Chinese officials often talk to you in numbers and statistics. They point to government statistics, such as absolute poverty having been completely alleviated in the Tibet Autonomous Region as of 2019, or the fact they have close to 100% broadband access across the region. Our own assessment is that inequality remains a critical issue.
Resettlement and displacement of Tibetans are stark reminders that freedom of choice and the ability to live out one's cultural or other values are equally a measure of well-being or prosperity, as is material wealth.
Our group made other visits to places, including the Lhalu Wetlands, known as the lungs of Lhasa, and saw a conservation area teeming with wildlife. We visited the Lhasa experimental primary school, where I saw mostly Tibetan and some Han students being taught primarily in Mandarin, with some teaching in Tibetan, for example, classes in calligraphy, chess and opera. This school was impressive, but I recognized that most schools in Tibet were probably not of that caliber. It would be important to see schools in the rural areas, where almost 70% of the people live.
I visited the Tibetan Traditional Medical University and the Tibetan Thangka Academy of paintings. We visited cultural and religious sites, including the Potala Palace and Norbulingka. Both were profoundly moving, a reminder of the incredible religious and human accomplishments of the Tibetan people and of the importance of ensuring their rights.
At the Samye Monastery, we saw young monks studying. The visit was led by monks and we were able to speak with them. During my entire visit, top of mind were Canada’s concerns about the human rights situation affecting Tibetans, including restrictions on freedom of expression, movement, religion or belief, and the protection of linguistic and cultural rights.
I was able to raise these issues during official meetings and in side conversations with officials in Tibet. I raised specific cases of concern with Chinese authorities while there. I sought out opportunities to speak with local Tibetans. Those whom I met expressed great pride in their culture, and it was evident that the Tibetan language and cultural preservation remain very important to them. In speaking with officials, I advocated for unhindered future access to Tibet for UN agencies, academics, researchers and journalists, as well as return visits by other Canadian representatives.

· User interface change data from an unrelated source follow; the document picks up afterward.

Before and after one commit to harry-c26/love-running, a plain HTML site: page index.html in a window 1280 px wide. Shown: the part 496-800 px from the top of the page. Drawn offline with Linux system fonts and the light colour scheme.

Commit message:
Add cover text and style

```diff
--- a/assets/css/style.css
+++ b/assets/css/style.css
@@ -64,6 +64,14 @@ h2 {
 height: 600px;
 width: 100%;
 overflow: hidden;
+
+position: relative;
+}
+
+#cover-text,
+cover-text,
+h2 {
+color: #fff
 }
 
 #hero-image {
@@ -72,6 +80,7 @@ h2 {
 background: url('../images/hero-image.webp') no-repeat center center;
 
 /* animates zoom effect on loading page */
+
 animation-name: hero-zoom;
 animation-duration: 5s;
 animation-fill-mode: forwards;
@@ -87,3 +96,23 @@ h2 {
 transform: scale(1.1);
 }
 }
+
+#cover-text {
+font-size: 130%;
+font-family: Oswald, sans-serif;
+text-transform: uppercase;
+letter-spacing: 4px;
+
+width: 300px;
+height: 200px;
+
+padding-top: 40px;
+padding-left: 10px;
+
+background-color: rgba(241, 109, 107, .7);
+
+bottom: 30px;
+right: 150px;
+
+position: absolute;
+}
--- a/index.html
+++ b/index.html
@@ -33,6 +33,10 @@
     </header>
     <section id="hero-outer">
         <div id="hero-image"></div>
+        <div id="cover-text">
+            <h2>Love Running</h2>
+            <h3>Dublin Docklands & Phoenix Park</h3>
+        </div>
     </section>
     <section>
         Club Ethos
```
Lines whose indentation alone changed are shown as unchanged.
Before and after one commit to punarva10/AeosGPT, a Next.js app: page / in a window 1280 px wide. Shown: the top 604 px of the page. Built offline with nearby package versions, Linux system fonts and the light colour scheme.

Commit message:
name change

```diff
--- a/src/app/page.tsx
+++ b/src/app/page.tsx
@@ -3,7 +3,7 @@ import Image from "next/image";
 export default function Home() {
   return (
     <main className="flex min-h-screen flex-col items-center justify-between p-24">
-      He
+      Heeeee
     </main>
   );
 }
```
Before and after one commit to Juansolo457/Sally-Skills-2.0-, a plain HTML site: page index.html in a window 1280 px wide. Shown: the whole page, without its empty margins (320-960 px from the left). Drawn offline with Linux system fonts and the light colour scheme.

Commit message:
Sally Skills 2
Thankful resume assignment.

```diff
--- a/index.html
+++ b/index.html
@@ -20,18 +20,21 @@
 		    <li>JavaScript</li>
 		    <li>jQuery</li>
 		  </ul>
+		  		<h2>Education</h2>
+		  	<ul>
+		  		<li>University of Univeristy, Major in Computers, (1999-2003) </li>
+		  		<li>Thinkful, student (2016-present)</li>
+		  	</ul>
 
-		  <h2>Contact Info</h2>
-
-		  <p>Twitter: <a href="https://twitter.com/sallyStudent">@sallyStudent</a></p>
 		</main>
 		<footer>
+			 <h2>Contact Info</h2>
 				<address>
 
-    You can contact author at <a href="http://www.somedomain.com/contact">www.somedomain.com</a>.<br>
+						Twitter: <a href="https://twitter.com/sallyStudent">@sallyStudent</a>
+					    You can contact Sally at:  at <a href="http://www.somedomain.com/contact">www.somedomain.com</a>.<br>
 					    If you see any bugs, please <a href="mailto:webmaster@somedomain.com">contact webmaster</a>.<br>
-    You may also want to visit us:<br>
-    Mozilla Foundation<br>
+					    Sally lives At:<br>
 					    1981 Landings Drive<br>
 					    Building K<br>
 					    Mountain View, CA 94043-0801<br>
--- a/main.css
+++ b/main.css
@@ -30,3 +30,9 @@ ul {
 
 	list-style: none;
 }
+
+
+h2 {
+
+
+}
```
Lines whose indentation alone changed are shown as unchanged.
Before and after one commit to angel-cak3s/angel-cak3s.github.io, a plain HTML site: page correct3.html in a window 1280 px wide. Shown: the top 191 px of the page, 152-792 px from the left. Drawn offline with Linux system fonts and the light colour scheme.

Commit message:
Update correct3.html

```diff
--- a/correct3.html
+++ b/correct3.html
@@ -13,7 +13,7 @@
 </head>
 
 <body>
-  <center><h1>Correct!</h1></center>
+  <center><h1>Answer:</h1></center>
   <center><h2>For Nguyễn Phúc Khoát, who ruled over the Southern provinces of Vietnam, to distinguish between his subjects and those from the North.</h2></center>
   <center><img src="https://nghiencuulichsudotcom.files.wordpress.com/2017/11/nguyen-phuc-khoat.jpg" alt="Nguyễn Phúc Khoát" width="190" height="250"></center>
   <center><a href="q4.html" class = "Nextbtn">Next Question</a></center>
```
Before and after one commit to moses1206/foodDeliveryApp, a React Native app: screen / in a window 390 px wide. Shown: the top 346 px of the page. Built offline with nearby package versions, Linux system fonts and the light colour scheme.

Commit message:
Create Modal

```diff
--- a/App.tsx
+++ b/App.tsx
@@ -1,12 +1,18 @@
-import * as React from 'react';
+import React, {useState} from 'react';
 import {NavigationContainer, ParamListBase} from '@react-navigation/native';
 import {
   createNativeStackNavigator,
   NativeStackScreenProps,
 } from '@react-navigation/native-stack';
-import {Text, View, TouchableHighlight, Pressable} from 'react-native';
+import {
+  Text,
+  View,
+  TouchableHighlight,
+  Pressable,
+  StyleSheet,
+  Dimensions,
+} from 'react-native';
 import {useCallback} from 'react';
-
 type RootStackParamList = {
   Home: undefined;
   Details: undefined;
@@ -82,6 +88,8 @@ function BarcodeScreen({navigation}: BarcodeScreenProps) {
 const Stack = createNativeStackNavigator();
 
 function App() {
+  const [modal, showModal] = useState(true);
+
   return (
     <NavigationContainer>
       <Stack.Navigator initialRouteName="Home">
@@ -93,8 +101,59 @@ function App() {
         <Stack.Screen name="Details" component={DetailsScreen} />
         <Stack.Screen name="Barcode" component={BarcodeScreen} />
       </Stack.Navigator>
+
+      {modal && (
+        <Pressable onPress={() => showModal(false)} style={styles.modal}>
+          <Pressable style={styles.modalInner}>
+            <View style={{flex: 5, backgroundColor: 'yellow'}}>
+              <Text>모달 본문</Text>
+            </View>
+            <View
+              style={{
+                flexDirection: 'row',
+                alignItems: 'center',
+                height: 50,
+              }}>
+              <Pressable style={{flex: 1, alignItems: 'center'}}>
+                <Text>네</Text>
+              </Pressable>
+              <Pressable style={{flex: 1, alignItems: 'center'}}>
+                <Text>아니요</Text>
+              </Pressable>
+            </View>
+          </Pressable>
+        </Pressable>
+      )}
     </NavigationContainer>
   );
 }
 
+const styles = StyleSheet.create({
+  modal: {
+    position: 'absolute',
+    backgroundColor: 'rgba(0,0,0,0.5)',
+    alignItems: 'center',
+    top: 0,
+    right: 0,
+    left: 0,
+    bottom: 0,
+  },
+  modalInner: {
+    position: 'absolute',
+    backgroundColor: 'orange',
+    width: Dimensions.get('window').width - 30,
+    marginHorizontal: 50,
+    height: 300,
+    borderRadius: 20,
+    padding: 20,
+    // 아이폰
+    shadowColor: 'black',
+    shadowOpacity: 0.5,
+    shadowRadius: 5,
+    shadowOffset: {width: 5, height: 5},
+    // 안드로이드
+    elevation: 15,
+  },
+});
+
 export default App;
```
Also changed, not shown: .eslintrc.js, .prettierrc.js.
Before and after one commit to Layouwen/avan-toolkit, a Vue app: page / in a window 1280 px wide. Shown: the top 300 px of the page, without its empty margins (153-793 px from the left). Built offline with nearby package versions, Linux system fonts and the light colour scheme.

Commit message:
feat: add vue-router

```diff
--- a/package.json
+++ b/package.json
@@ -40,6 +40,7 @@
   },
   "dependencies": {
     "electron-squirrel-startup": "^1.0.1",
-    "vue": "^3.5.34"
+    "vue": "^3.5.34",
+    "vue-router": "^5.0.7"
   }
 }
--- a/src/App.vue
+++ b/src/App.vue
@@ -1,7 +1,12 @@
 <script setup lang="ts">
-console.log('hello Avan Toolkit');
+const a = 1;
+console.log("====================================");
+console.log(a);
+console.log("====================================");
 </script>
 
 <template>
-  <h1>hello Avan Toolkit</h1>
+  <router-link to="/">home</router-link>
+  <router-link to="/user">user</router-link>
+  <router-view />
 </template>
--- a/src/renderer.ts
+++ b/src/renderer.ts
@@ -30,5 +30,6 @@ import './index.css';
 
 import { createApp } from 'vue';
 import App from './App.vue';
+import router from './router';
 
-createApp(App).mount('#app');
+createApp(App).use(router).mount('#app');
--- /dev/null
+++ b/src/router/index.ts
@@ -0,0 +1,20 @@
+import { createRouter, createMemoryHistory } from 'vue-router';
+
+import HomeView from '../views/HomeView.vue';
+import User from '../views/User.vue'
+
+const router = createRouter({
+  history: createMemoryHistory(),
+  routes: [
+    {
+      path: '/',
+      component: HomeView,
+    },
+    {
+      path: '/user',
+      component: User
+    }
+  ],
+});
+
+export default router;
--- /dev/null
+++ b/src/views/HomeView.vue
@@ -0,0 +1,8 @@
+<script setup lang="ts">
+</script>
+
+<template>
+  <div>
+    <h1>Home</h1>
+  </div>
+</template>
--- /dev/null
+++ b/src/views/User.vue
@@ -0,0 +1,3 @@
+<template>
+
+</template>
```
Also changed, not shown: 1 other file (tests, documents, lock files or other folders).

While my visit to Tibet was short, I hope it opens doors to more contact with Tibetans inside China, and demonstrates that Canada is still very much engaged in the promotion of their rights and freedoms.
Though my appearance today is to be largely about my visit to Tibet, as I understand it, I want to further address the cases of Mr. Kovrig and Mr. Spavor; something which I know is very important to members of this committee and all Canadians. As I said earlier, this is my top priority.
This week, December 10, will mark the second anniversary of their arbitrary arrest and detention. We continue to call on China to immediately release both men. In October, after a hiatus of many months, and much effort by the embassy and the minister, we secured on-site virtual consular access with Mr. Kovrig and Mr. Spavor. I have since met with both of them on two occasions to confirm their health and well-being. The resilience and strength they have shown has been an inspiration to me, as I know it has been to many Canadians.
In closing, this committee plays a vital role to understand the difficult and complex nature of Canada’s relationship with China. It also plays a crucial role in the national conversation we are having about Canada’s evolving approach to China. The Canadian Parliament, the Canadian government and the Canadian people have a lot at stake in getting this approach right.
With that, I am happy to take your questions.
Merci . Thugs rje che.